: . . Model : : : . . Model : :
--------- --------- --------- --------- --------- --------- --------- --------- --------- ---------
| Network | | Network | | Network | | Network | | Network | | Network | | Network | | Network | | Network | | Network |
| Element | | Element | | Element | | Element | | Element | | Element | | Element | | Element | | Element | | Element |
--------- --------- --------- --------- --------- --------- --------- --------- --------- ---------
Figure 3: An Example SDN Architecture with a Service Orchestrator Figure 3: An Example SDN Architecture with a Service Orchestrator
Figure 3 also shows where different data models might be applied Figure 3 also shows where different data models might be applied
within the architecture. within the architecture. The Device Confguration Models are used by
a Controller to seet parameters on an individual network element.
The Network Configuration Models are use by a Network Orchestrator to
instruct Controllers (that may each be responsible for multiple
network elements) how to configure parts of a network.
The split between control components that exposes a "service The split between control components that exposes a "service

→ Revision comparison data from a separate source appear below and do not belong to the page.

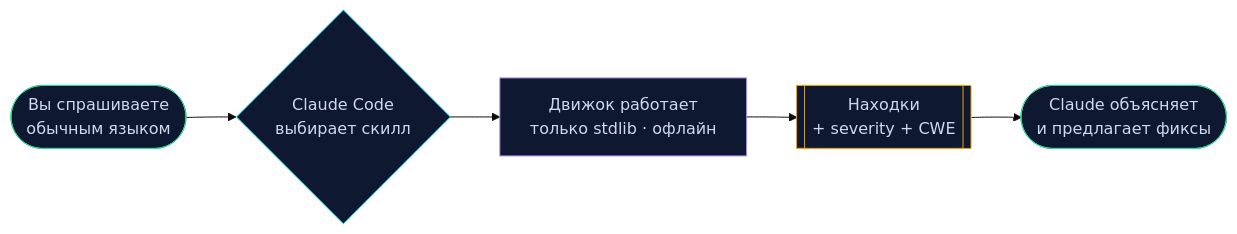
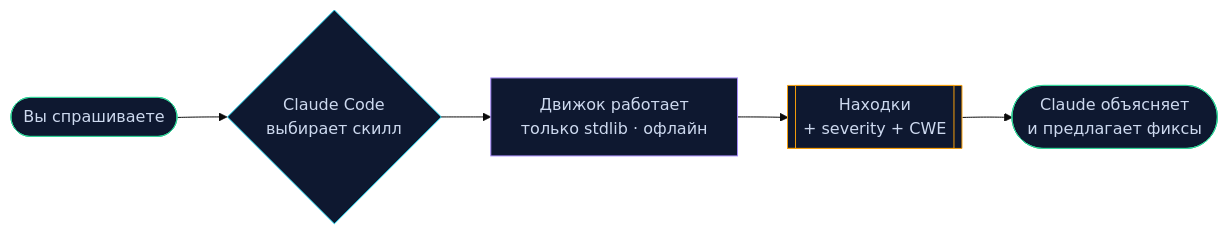
One commit to NovaCode37/claude-security-skills changed the diagram in README.ru.md. Above: the diagram before and after it, drawn with Mermaid (base theme). The commit also changed other lines of this file, not shown here.

````diff
--- a/README.ru.md
+++ b/README.ru.md
@@ -40,12 +40,12 @@
 ```mermaid
 flowchart LR
-    A([Вы спрашиваете<br/>обычным языком]) --> B{Claude Code<br/>выбирает скилл}
+    A([Вы спрашиваете<br/>]) --> B{Claude Code<br/>выбирает скилл}
     B --> C[Движок работает<br/>только stdlib · офлайн]
     C --> D[[Находки<br/>+ severity + CWE]]
     D --> E([Claude объясняет<br/>и предлагает фиксы])
     style A fill:#0e1830,stroke:#34d399,color:#cdd9ef
     style B fill:#0e1830,stroke:#22d3ee,color:#cdd9ef
     style C fill:#0e1830,stroke:#a78bfa,color:#cdd9ef
     style D fill:#0e1830,stroke:#f59e0b,color:#cdd9ef
     style E fill:#0e1830,stroke:#34d399,color:#cdd9ef
 ```
````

interface" is present in many figures showing extended SDN interface" that is present in many figures showing extended SDN
architectures: architectures:
o Figure 1 of [RFC7426] shows a separation of the "Application o Figure 1 of [RFC7426] shows a separation of the "Application
Plane", the "Network Services Abstraction Layer (NSAL)", and the Plane", the "Network Services Abstraction Layer (NSAL)", and the
"Control Plane". It marks the "Service Interface" as situated "Control Plane". It marks the "Service Interface" as situated
between the NSAL and the control plane. between the NSAL and the control plane.
o Figure 1 of [RFC7491] shows an interface between an "Application o Figure 1 of [RFC7491] shows an interface between an "Application
Service Coordinator" and an "Application-Based Network Operations Service Coordinator" and an "Application-Based Network Operations
Controller". Controller".
o Figure 1 of [RFC8199] shows an interface from an OSS or a Business o Figure 1 of [RFC8199] shows an interface from an OSS or a Business
Support System (BSS) that is expressed in "Network Service YANG Support System (BSS) that is expressed in "Network Service YANG
Models". Modules".
This can all lead to some confusion around the definition of a This can all lead to some confusion around the definition of a
"service interface" and a "service model". Some previous literature "service interface" and a "service model". Some previous literature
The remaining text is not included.